» Change listing data:
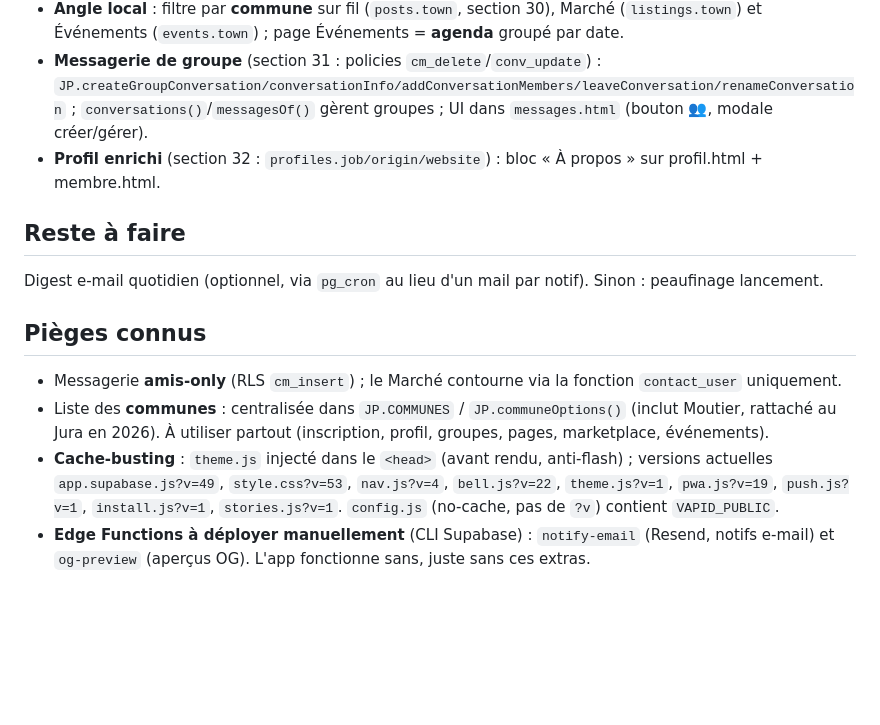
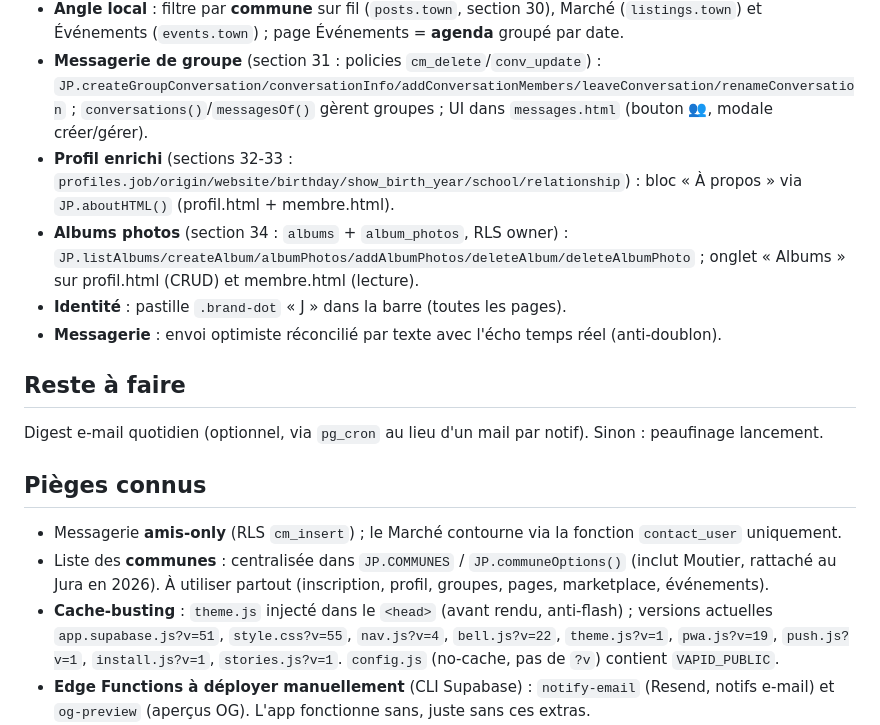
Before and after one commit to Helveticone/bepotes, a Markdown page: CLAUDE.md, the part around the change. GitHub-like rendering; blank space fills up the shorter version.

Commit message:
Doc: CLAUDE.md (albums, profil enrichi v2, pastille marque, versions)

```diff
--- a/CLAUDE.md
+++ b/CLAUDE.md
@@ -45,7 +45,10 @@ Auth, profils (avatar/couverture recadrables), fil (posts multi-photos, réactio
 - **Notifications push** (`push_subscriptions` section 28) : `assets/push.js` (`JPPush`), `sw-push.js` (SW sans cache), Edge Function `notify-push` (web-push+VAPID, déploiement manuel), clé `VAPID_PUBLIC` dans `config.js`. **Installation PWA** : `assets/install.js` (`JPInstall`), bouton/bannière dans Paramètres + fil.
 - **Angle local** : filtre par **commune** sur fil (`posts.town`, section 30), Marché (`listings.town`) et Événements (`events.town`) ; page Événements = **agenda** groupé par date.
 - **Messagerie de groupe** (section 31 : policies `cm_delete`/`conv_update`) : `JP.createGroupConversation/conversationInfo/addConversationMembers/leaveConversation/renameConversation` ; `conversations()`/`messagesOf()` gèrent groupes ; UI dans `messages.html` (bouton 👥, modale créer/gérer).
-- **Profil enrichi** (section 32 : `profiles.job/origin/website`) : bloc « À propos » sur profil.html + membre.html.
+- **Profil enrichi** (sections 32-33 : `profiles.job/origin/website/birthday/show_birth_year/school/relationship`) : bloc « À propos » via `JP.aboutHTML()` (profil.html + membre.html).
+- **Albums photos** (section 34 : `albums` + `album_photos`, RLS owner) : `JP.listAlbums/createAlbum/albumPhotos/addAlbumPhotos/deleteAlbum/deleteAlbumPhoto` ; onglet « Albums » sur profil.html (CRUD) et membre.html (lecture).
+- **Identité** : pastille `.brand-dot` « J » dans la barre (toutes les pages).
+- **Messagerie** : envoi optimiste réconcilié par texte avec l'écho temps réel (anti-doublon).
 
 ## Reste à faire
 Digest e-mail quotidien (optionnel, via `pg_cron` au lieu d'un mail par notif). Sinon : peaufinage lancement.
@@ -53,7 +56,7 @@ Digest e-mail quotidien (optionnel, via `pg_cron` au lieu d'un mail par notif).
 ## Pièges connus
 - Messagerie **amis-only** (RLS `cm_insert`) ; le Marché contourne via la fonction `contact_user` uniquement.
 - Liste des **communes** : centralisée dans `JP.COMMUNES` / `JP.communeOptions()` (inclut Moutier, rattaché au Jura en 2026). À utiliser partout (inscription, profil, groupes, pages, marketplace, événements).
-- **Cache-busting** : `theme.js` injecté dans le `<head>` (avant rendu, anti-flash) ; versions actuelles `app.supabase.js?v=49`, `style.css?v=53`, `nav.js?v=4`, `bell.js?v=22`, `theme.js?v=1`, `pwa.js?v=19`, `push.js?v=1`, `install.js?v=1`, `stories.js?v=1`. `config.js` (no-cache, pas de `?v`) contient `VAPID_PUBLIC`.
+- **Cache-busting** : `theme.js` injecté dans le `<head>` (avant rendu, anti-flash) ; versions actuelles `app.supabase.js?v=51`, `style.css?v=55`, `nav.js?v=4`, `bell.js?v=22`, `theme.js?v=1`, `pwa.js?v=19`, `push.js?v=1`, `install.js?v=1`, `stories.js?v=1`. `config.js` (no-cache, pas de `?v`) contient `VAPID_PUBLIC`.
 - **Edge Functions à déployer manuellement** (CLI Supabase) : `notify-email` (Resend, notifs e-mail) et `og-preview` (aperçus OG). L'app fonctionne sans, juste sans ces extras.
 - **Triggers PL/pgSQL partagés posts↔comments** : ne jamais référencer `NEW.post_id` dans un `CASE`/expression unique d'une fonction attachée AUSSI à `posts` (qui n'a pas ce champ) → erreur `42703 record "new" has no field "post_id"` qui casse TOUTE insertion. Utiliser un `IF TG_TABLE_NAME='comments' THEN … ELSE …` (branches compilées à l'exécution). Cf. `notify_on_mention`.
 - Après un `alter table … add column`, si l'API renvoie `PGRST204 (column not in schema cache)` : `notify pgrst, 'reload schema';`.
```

» EXERCISE INSTRUCTIONS: An exact copy of all the records is required, with the pictures omitted.

» EXERCISE OUTPUT:
Before and after one commit to Helveticone/bepotes, a Markdown page: CLAUDE.md, the part around the change. GitHub-like rendering; blank space fills up the shorter version.

Commit message:
Doc: CLAUDE.md (albums, profil enrichi v2, pastille marque, versions)

```diff
--- a/CLAUDE.md
+++ b/CLAUDE.md
@@ -45,7 +45,10 @@ Auth, profils (avatar/couverture recadrables), fil (posts multi-photos, réactio
 - **Notifications push** (`push_subscriptions` section 28) : `assets/push.js` (`JPPush`), `sw-push.js` (SW sans cache), Edge Function `notify-push` (web-push+VAPID, déploiement manuel), clé `VAPID_PUBLIC` dans `config.js`. **Installation PWA** : `assets/install.js` (`JPInstall`), bouton/bannière dans Paramètres + fil.
 - **Angle local** : filtre par **commune** sur fil (`posts.town`, section 30), Marché (`listings.town`) et Événements (`events.town`) ; page Événements = **agenda** groupé par date.
 - **Messagerie de groupe** (section 31 : policies `cm_delete`/`conv_update`) : `JP.createGroupConversation/conversationInfo/addConversationMembers/leaveConversation/renameConversation` ; `conversations()`/`messagesOf()` gèrent groupes ; UI dans `messages.html` (bouton 👥, modale créer/gérer).
-- **Profil enrichi** (section 32 : `profiles.job/origin/website`) : bloc « À propos » sur profil.html + membre.html.
+- **Profil enrichi** (sections 32-33 : `profiles.job/origin/website/birthday/show_birth_year/school/relationship`) : bloc « À propos » via `JP.aboutHTML()` (profil.html + membre.html).
+- **Albums photos** (section 34 : `albums` + `album_photos`, RLS owner) : `JP.listAlbums/createAlbum/albumPhotos/addAlbumPhotos/deleteAlbum/deleteAlbumPhoto` ; onglet « Albums » sur profil.html (CRUD) et membre.html (lecture).
+- **Identité** : pastille `.brand-dot` « J » dans la barre (toutes les pages).
+- **Messagerie** : envoi optimiste réconcilié par texte avec l'écho temps réel (anti-doublon).
 
 ## Reste à faire
 Digest e-mail quotidien (optionnel, via `pg_cron` au lieu d'un mail par notif). Sinon : peaufinage lancement.
@@ -53,7 +56,7 @@ Digest e-mail quotidien (optionnel, via `pg_cron` au lieu d'un mail par notif).
 ## Pièges connus
 - Messagerie **amis-only** (RLS `cm_insert`) ; le Marché contourne via la fonction `contact_user` uniquement.
 - Liste des **communes** : centralisée dans `JP.COMMUNES` / `JP.communeOptions()` (inclut Moutier, rattaché au Jura en 2026). À utiliser partout (inscription, profil, groupes, pages, marketplace, événements).
-- **Cache-busting** : `theme.js` injecté dans le `<head>` (avant rendu, anti-flash) ; versions actuelles `app.supabase.js?v=49`, `style.css?v=53`, `nav.js?v=4`, `bell.js?v=22`, `theme.js?v=1`, `pwa.js?v=19`, `push.js?v=1`, `install.js?v=1`, `stories.js?v=1`. `config.js` (no-cache, pas de `?v`) contient `VAPID_PUBLIC`.
+- **Cache-busting** : `theme.js` injecté dans le `<head>` (avant rendu, anti-flash) ; versions actuelles `app.supabase.js?v=51`, `style.css?v=55`, `nav.js?v=4`, `bell.js?v=22`, `theme.js?v=1`, `pwa.js?v=19`, `push.js?v=1`, `install.js?v=1`, `stories.js?v=1`. `config.js` (no-cache, pas de `?v`) contient `VAPID_PUBLIC`.
 - **Edge Functions à déployer manuellement** (CLI Supabase) : `notify-email` (Resend, notifs e-mail) et `og-preview` (aperçus OG). L'app fonctionne sans, juste sans ces extras.
 - **Triggers PL/pgSQL partagés posts↔comments** : ne jamais référencer `NEW.post_id` dans un `CASE`/expression unique d'une fonction attachée AUSSI à `posts` (qui n'a pas ce champ) → erreur `42703 record "new" has no field "post_id"` qui casse TOUTE insertion. Utiliser un `IF TG_TABLE_NAME='comments' THEN … ELSE …` (branches compilées à l'exécution). Cf. `notify_on_mention`.
 - Après un `alter table … add column`, si l'API renvoie `PGRST204 (column not in schema cache)` : `notify pgrst, 'reload schema';`.
```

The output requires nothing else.